When a student in the District 5 Schools of Spartanburg County in South Carolina couldn’t make it to class last year but she didn’t want to miss out on group work, her peers included her via Google Hangout. This year, some students are planning a field trip to the international space station and others recently Skyped with an author in Europe whose book they read for class.
Teachers are increasingly looking for opportunities to connect their students to far-flung people and places through the web, in part because of a 1:1 device rollout and its accompanying change in educational philosophy.
“We developed a whole new model this year for professional development,” said Jeff Rogers, chief technology officer for the district. “We allowed our teachers choice in what area they would work on to grow, professionally and then we embedded the technology piece in all of those different areas.”
Teachers are learning from their colleagues who have taken on training responsibilities. They are learning in after-school workshops, summer camps and school-based cohorts. Teachers in model classrooms are getting targeted professional development from Dell on project-based learning and teachers across the district are invited to observe in their classrooms.
Strategically, district administrators did not force rapid tech adoption among their teaching ranks. In the first year of the device rollout, teachers applied for between eight and 15 Dell laptops for their classrooms, explaining how they planned to use them and what prior experience they would bring to the challenge. These early adopters paved the way for their colleagues to embrace tested techniques at a slower pace.
Strong, positive feedback from a pilot last year in which fifth graders were allowed to take their laptops home contributed to a speed-up in the rollout plan.
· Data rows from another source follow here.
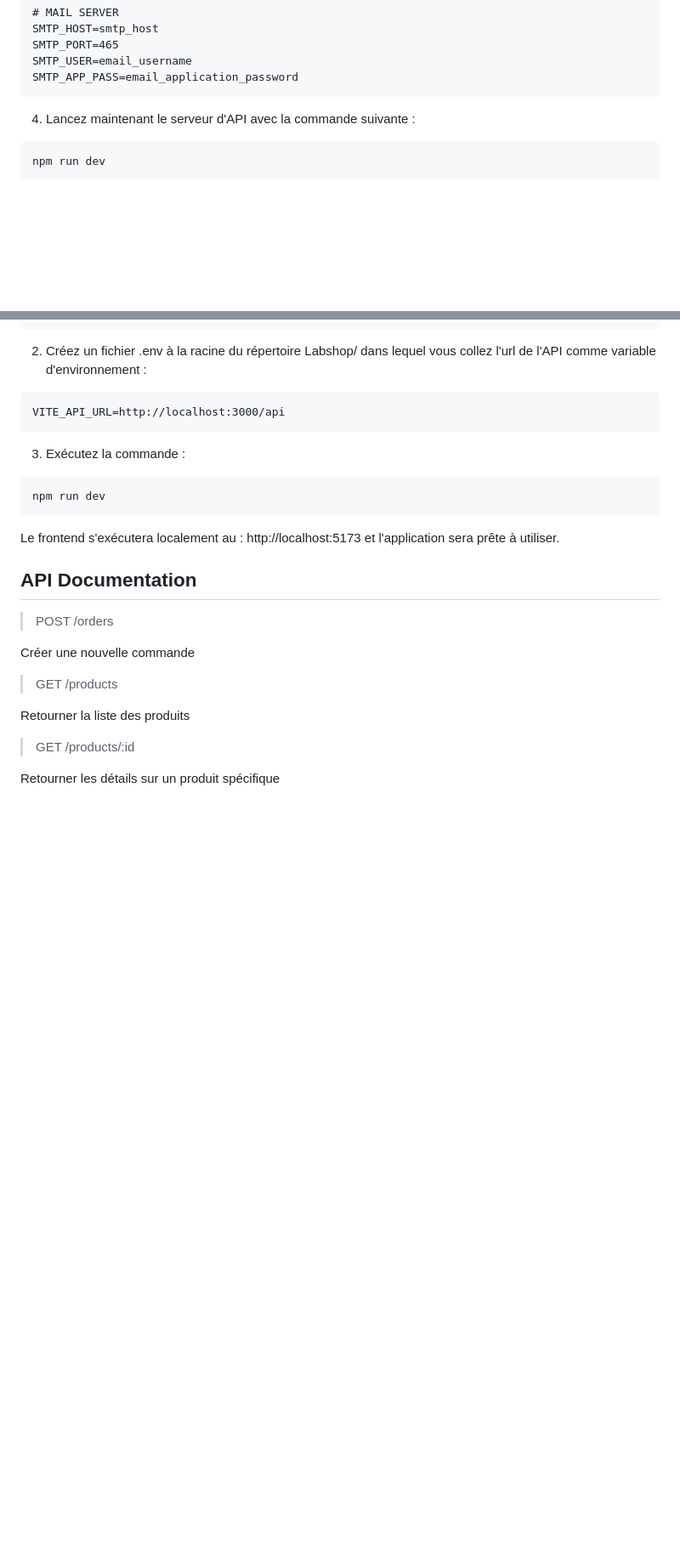
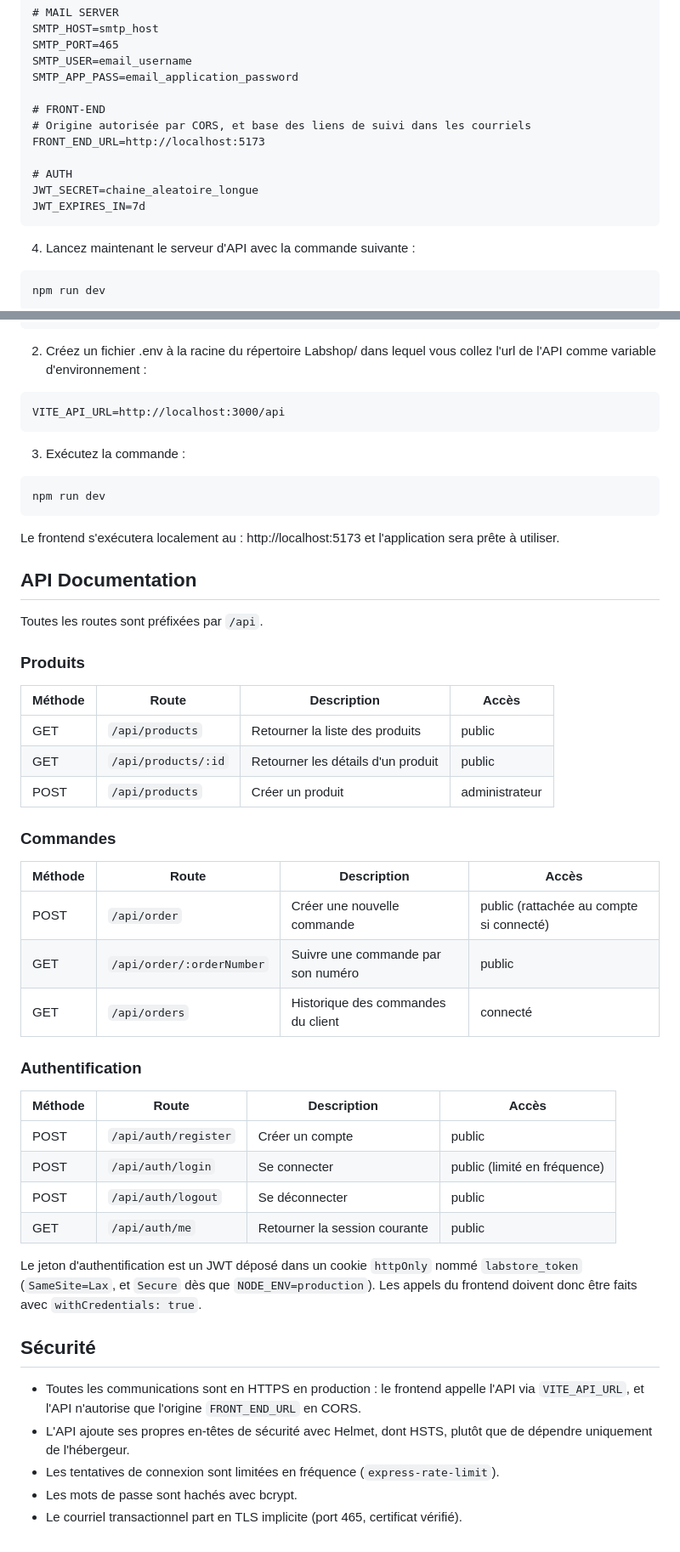
Before and after one commit to LoveJosue/Labshop, a Markdown page: README.md, 2 parts joined by grey strips. Shown at 85% size. Rendered like a GitHub page; blank space fills up the shorter version.

````diff
--- a/README.md
+++ b/README.md
@@ -67,6 +74,14 @@ SMTP_HOST=smtp_host
 SMTP_PORT=465
 SMTP_USER=email_username
 SMTP_APP_PASS=email_application_password
+
+# FRONT-END
+# Origine autorisée par CORS, et base des liens de suivi dans les courriels
+FRONT_END_URL=http://localhost:5173
+
+# AUTH
+JWT_SECRET=chaine_aleatoire_longue
+JWT_EXPIRES_IN=7d
 ```
 4. Lancez maintenant le serveur d'API avec la commande suivante :
 ```
@@ -90,14 +105,37 @@ npm run dev
 Le frontend s'exécutera localement au : http://localhost:5173 et l'application sera prête à utiliser.
 
 ## API Documentation
->POST /orders
+Toutes les routes sont préfixées par `/api`.
 
-Créer une nouvelle commande
+### Produits
+| Méthode | Route | Description | Accès |
+|---------|-------|-------------|-------|
+| GET | `/api/products` | Retourner la liste des produits | public |
+| GET | `/api/products/:id` | Retourner les détails d'un produit | public |
+| POST | `/api/products` | Créer un produit | administrateur |
 
->GET /products
+### Commandes
+| Méthode | Route | Description | Accès |
+|---------|-------|-------------|-------|
+| POST | `/api/order` | Créer une nouvelle commande | public (rattachée au compte si connecté) |
+| GET | `/api/order/:orderNumber` | Suivre une commande par son numéro | public |
+| GET | `/api/orders` | Historique des commandes du client | connecté |
 
-Retourner la liste des produits
+### Authentification
+| Méthode | Route | Description | Accès |
+|---------|-------|-------------|-------|
+| POST | `/api/auth/register` | Créer un compte | public |
+| POST | `/api/auth/login` | Se connecter | public (limité en fréquence) |
+| POST | `/api/auth/logout` | Se déconnecter | public |
+| GET | `/api/auth/me` | Retourner la session courante | public |
 
->GET /products/:id
+Le jeton d'authentification est un JWT déposé dans un cookie `httpOnly` nommé
+`labstore_token` (`SameSite=Lax`, et `Secure` dès que `NODE_ENV=production`).
+Les appels du frontend doivent donc être faits avec `withCredentials: true`.
 
-Retourner les détails sur un produit spécifique
+## Sécurité
+* Toutes les communications sont en HTTPS en production : le frontend appelle l'API via `VITE_API_URL`, et l'API n'autorise que l'origine `FRONT_END_URL` en CORS.
+* L'API ajoute ses propres en-têtes de sécurité avec Helmet, dont HSTS, plutôt que de dépendre uniquement de l'hébergeur.
+* Les tentatives de connexion sont limitées en fréquence (`express-rate-limit`).
+* Les mots de passe sont hachés avec bcrypt.
+* Le courriel transactionnel part en TLS implicite (port 465, certificat vérifié).
````
Also changed, not shown: other parts of README.md (+12 -5 lines).
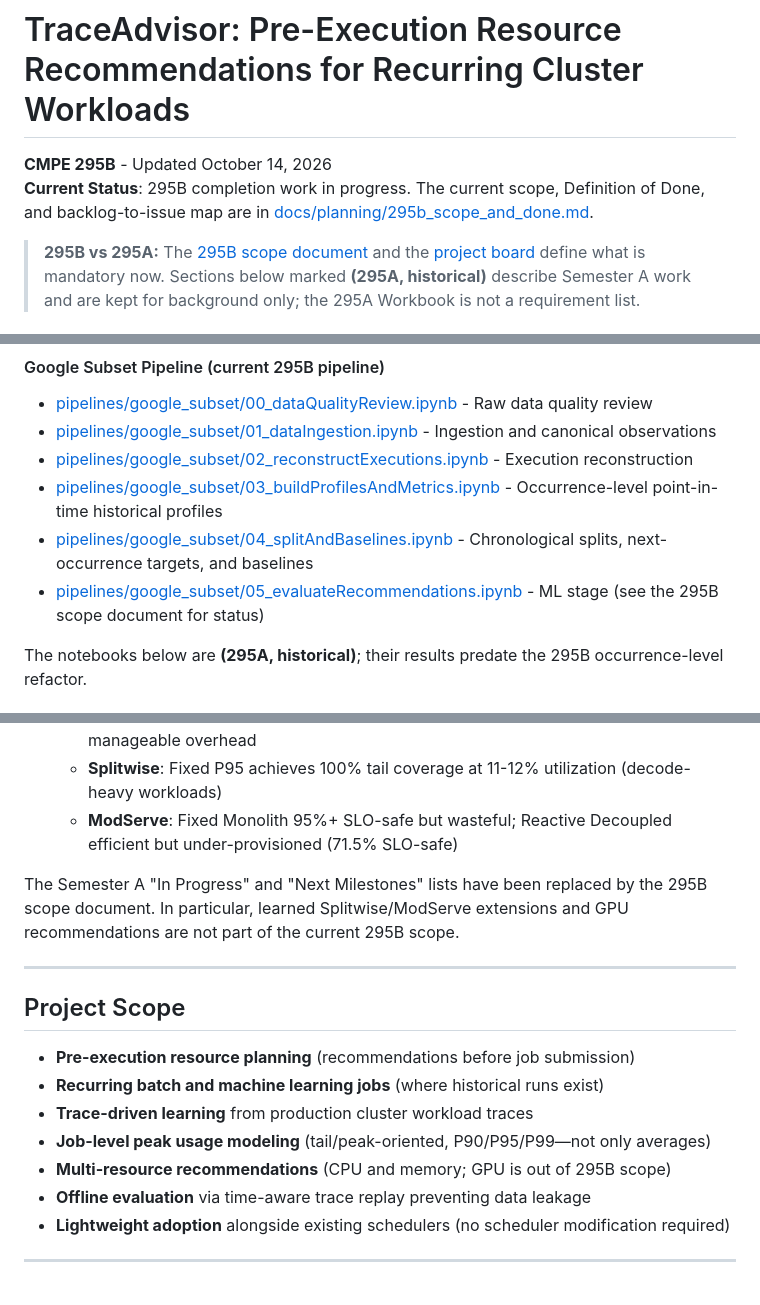
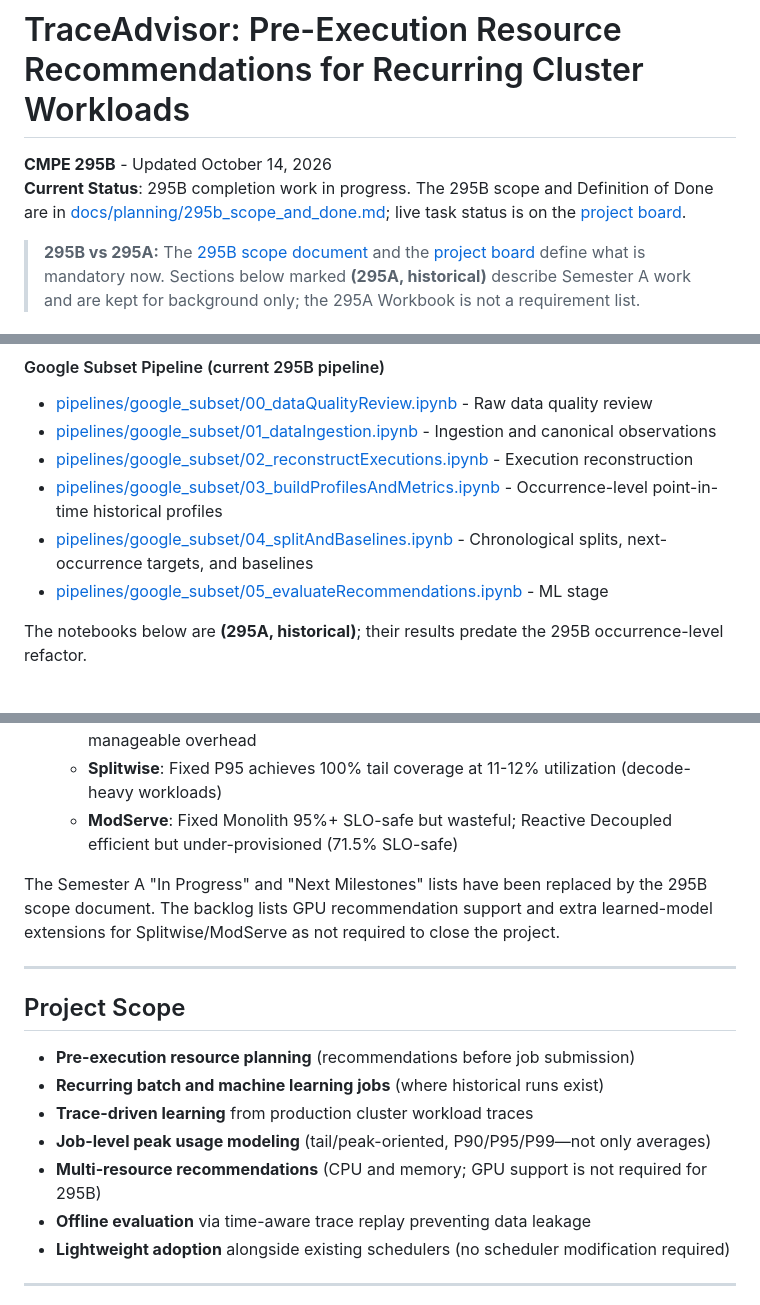
Before and after one commit to sonalilonkar1/masters-project, a Markdown page: README.md, 3 parts joined by grey strips. Rendered like a GitHub page.

```diff
--- a/README.md
+++ b/README.md
@@ -1,7 +1,7 @@
 # TraceAdvisor: Pre-Execution Resource Recommendations for Recurring Cluster Workloads
 
 **CMPE 295B** - Updated October 14, 2026
-**Current Status**: 295B completion work in progress. The current scope, Definition of Done, and backlog-to-issue map are in [docs/planning/295b_scope_and_done.md](docs/planning/295b_scope_and_done.md).
+**Current Status**: 295B completion work in progress. The 295B scope and Definition of Done are in [docs/planning/295b_scope_and_done.md](docs/planning/295b_scope_and_done.md); live task status is on the [project board](https://github.com/users/sonalilonkar1/projects/2).
 
 > **295B vs 295A:** The [295B scope document](docs/planning/295b_scope_and_done.md) and the [project board](https://github.com/users/sonalilonkar1/projects/2) define what is mandatory now. Sections below marked **(295A, historical)** describe Semester A work and are kept for background only; the 295A Workbook is not a requirement list.
 
@@ -115,7 +115,7 @@ See [docs/baseline_experiments/](docs/baseline_experiments/) for reproducible im
 - [pipelines/google_subset/02_reconstructExecutions.ipynb](pipelines/google_subset/02_reconstructExecutions.ipynb) - Execution reconstruction
 - [pipelines/google_subset/03_buildProfilesAndMetrics.ipynb](pipelines/google_subset/03_buildProfilesAndMetrics.ipynb) - Occurrence-level point-in-time historical profiles
 - [pipelines/google_subset/04_splitAndBaselines.ipynb](pipelines/google_subset/04_splitAndBaselines.ipynb) - Chronological splits, next-occurrence targets, and baselines
-- [pipelines/google_subset/05_evaluateRecommendations.ipynb](pipelines/google_subset/05_evaluateRecommendations.ipynb) - ML stage (see the 295B scope document for status)
+- [pipelines/google_subset/05_evaluateRecommendations.ipynb](pipelines/google_subset/05_evaluateRecommendations.ipynb) - ML stage
 
 The notebooks below are **(295A, historical)**; their results predate the 295B occurrence-level refactor.
 
@@ -246,7 +246,7 @@ The current scope, Definition of Done, and status of every backlog item are main
   - **Splitwise**: Fixed P95 achieves 100% tail coverage at 11-12% utilization (decode-heavy workloads)
   - **ModServe**: Fixed Monolith 95%+ SLO-safe but wasteful; Reactive Decoupled efficient but under-provisioned (71.5% SLO-safe)
 
-The Semester A "In Progress" and "Next Milestones" lists have been replaced by the 295B scope document. In particular, learned Splitwise/ModServe extensions and GPU recommendations are not part of the current 295B scope.
+The Semester A "In Progress" and "Next Milestones" lists have been replaced by the 295B scope document. The backlog lists GPU recommendation support and extra learned-model extensions for Splitwise/ModServe as not required to close the project.
 
 ---
 
@@ -256,7 +256,7 @@ The Semester A "In Progress" and "Next Milestones" lists have been replaced by t
 - **Recurring batch and machine learning jobs** (where historical runs exist)
 - **Trace-driven learning** from production cluster workload traces
 - **Job-level peak usage modeling** (tail/peak-oriented, P90/P95/P99—not only averages)
-- **Multi-resource recommendations** (CPU and memory; GPU is out of 295B scope)
+- **Multi-resource recommendations** (CPU and memory; GPU support is not required for 295B)
 - **Offline evaluation** via time-aware trace replay preventing data leakage
 - **Lightweight adoption** alongside existing schedulers (no scheduler modification required)
 
```
Also changed, not shown: other parts of README.md (+1 -1 lines), docs/planning/295b_scope_and_done.md (+93 -82 lines).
Now, all classrooms from third through eighth grade have 1:1 laptops and high schools will be at the same level next year.
Amanda Dobson, director for instructional technology, said the district’s classrooms defy one of the misconceptions about 1:1 initiatives. Classrooms in which every student has a laptop, she said, do not look like computer labs where each student is independently working on his or her own device.
“We’re finding our students are using them to work in groups and do research and produce authentic materials,” Dobson said. “Kids are up talking, working together.”
Laying the groundwork
The work for the 1:1 initiative began during the 2013-14 school year, but the district was not ready to purchase devices. It first had to get its infrastructure in place. For a year and a half, the district added access points and bandwidth, ensuring its network could handle the increased activity that would come when every student had a laptop.
During the 2014-15 school year, all classrooms had at least eight devices, giving teachers a chance to try out new activities without the pressure of a full 1:1 program. And last year, a 1:1 pilot in one school brought initially skeptical parents on board. They provided positive feedback about the types of projects students were doing with their laptops and the materials they were producing.
The participating school represented a good cross-section of the district as a whole, demographically, and it gave administrators an idea of what to expect from the scaled initiative.
“The pilot was a way for us to dip our toes in the water before we jump full force in,” said Melissa Robinette, director of public relations. “That was very strategic on our part. We felt that would be a way to ease into this and see how successful it could be.”
Spartanburg chose laptops over Chromebooks or iPads, for example, because administrators and teachers wanted students to be able to practice on real keyboards and have access to the same software available on school computers. Because many students in the district do not have internet access at home, administrators felt it was important to have offline functionality, which, for their purposes, ruled out Chromebooks.
Now teachers give students time to download any content they’ll need for homework before the end of the school day and the district’s two Title I schools are piloting a program that sends internet hotspots home with students so they can get online even if they otherwise don’t have access.
Looking ahead, Rogers says a key challenge is continuing to get teachers on board with more professional development.
“Everybody is on a continuum,” Rogers said. “The model classroom teachers are definitely ahead of everybody, but we just want everybody to grow. … We want to just be constantly moving.”